Judge Fines Man $7,000 For Illegally Sharing Book On BitTorrent

Judge Fines Man $7,000 For Sharing Book On BitTorrent

via TorrentFreak

Who's the dummy now, huh?!

A federal judge has issued a rare default judgment against Robert Carpenter from Poughkeepsie, N.Y., for illegally sharing a copy of WordPress All-in-One For Dummies on BitTorrent. Carpenter is guilty of both copyright and trademark infringement, and is on the hook for $7,000 to the publisher, John Wiley & Sons. 

Though it's far less than the allowed maximum statutory damages of $150,000 the publisher requested.

John Wiley & Sons recently became the first publisher to go after BitTorrent users in the United States, and has filed more than a dozen mass lawsuits involving hundreds of pirates. Their goal is to obtain details on people illegally sharing their books and offer them an opportunity for a private settlement--but they're clearly not afraid of taking these disputes to court. 

More, from TorrentFreak:

Thus far Wiley has enjoyed a relatively easy ride in court.
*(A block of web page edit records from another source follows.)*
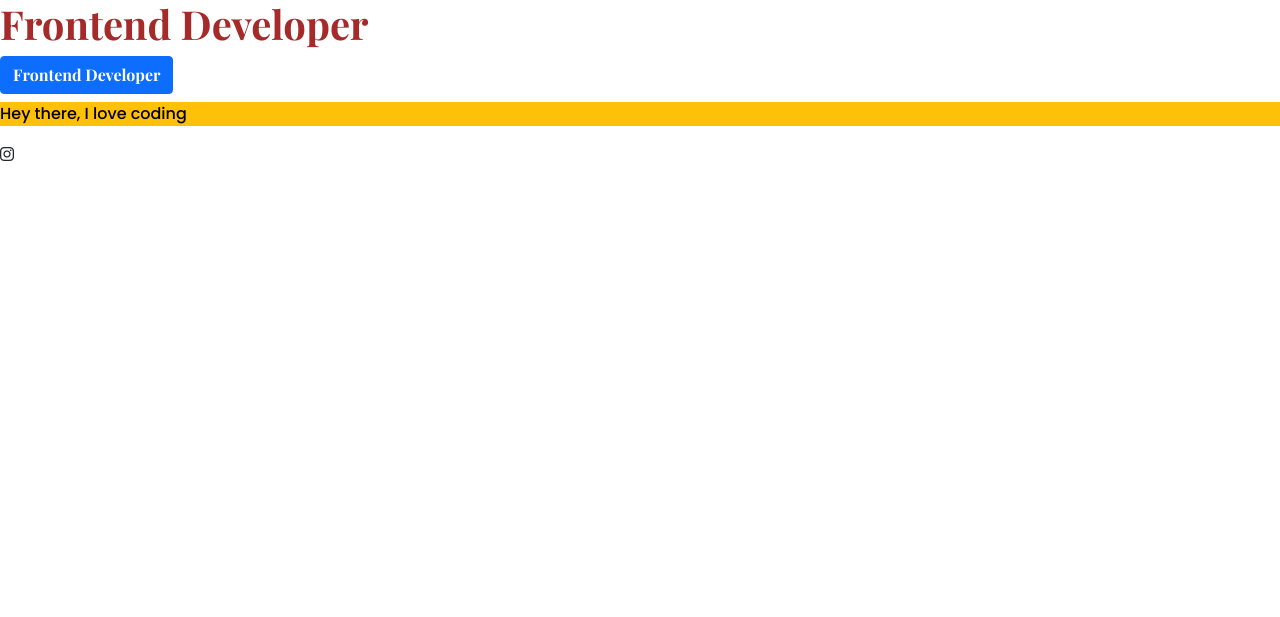
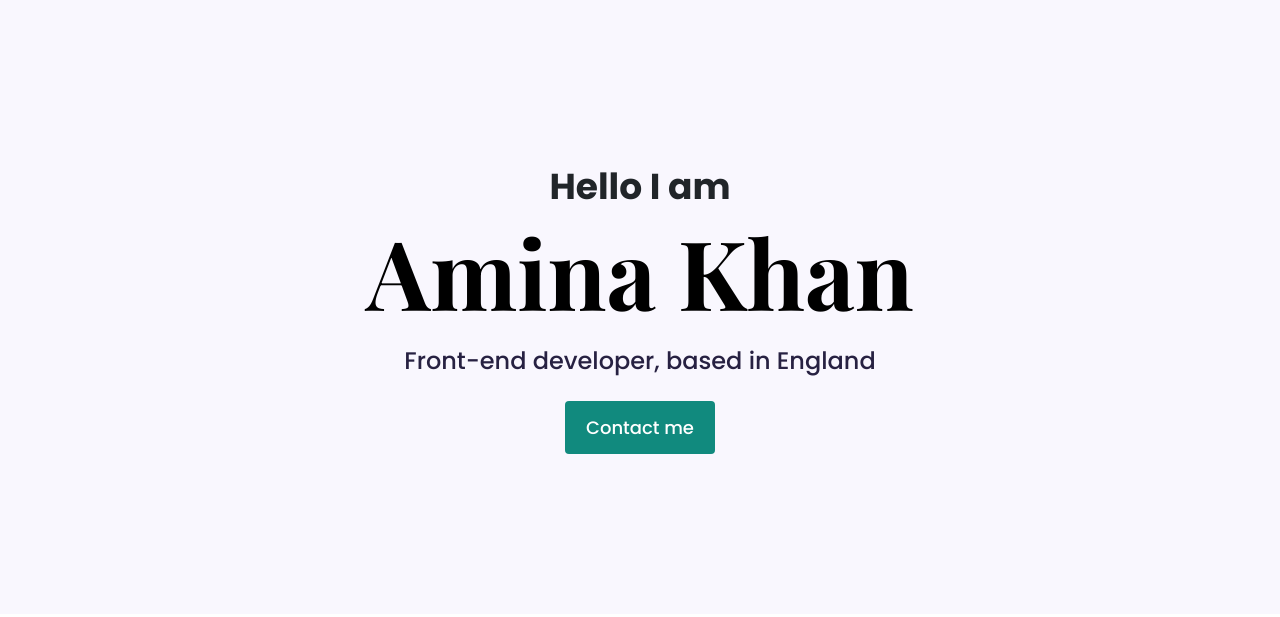
Before and after one commit to AminaKhan91/portfolio-project, a plain HTML site: page index.html in a window 1280 px wide. Drawn offline with nearby package versions, Linux system fonts and the light colour scheme; a web font is replaced by a local one.

Commit message:
Added homepage hero with styling

```diff
--- a/index.html
+++ b/index.html
@@ -30,9 +30,11 @@
     ></script>
   </head>
   <body>
-    <h1>Frontend Developer</h1>
-    <h2 class="btn btn-primary">Frontend Developer</h2>
-    <p class="bg-warning">Hey there, I love coding</p>
-    <footer><i class="fab fa-instagram"></i></footer>
+    <div class="hero">
+      <p>Hello I am</p>
+      <h1>Amina Khan</h1>
+      <h2 class="mb-3">Front-end developer, based in England</h2>
+      <div><a href="#" class="btn btn-branding"> Contact me</a></div>
+    </div>
   </body>
 </html>
--- a/styles/portfolio.css
+++ b/styles/portfolio.css
@@ -1,16 +1,58 @@
-h1 {
-  font-family: "Playfair Display", serif;
-  color: brown;
+:root {
+  --branding-colour: #118a7e;
+  --heading-font-family: "Playfair Display", serif;
+  --default-font-family: "Poppins", sans-serif;
+  --secondary-colour: #f9f7fe;
 }
 
-h2 {
-  font-family: "Playfair Display", serif;
+body {
+  font-family: var(--default-font-family);
+}
+
+h1,
+h2,
+h2,
+h4,
+h5,
+h6 {
+  color: black;
+  font-family: var(--heading-font-family);
   font-weight: bold;
-  color: blue;
+}
+
+h1 {
+  font-size: 96px;
 }
 
 p {
-  font-family: "Poppins", sans-serif;
   font-weight: normal;
-  color: rgb(2, 2, 2);
 }
+
+.hero {
+  background: var(--secondary-colour);
+  text-align: center;
+  padding: 160px 20px;
+}
+
+.hero p {
+  font-size: 36px;
+  font-weight: bold;
+  margin: 0 auto;
+}
+
+.hero h2 {
+  font-family: var(--default-font-family);
+  font-weight: normal;
+  line-height: 2;
+  font-size: 24px;
+  color: #272142;
+}
+
+.btn-branding {
+  background: var(--branding-colour);
+  border-radius: 4px;
+  color: white;
+  font-size: 18px;
+  line-height: 27px;
+  padding: 12px 20px;
+}
```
In several cases the New York federal court has allowed the book publisher to subpoena Internet providers for the personal details of account holders.

This means that aside from the $7,000 in damages from Carpenter, the book publisher may have raked in more than a million dollars though private settlements. Private settlements are usually around $3,000 per person, which quickly adds up with hundreds of defendants.

I'm totally with John Wiley & Sons on this. Pirating is illegal (I'm constantly amazed by the bullshit excuses people come up with to justify it) and the publisher has every right to protect its interests.

So, publishers fighting back. What do you think? 

Image of WordPress All-in-One For Dummies
Author: Lisa Sabin-Wilson, Cory Miller, Kevin Palmer, Andrea Rennick, Michael Torbert
Price: $16.30
Publisher: For Dummies (2011)
Binding: Paperback, 912 pages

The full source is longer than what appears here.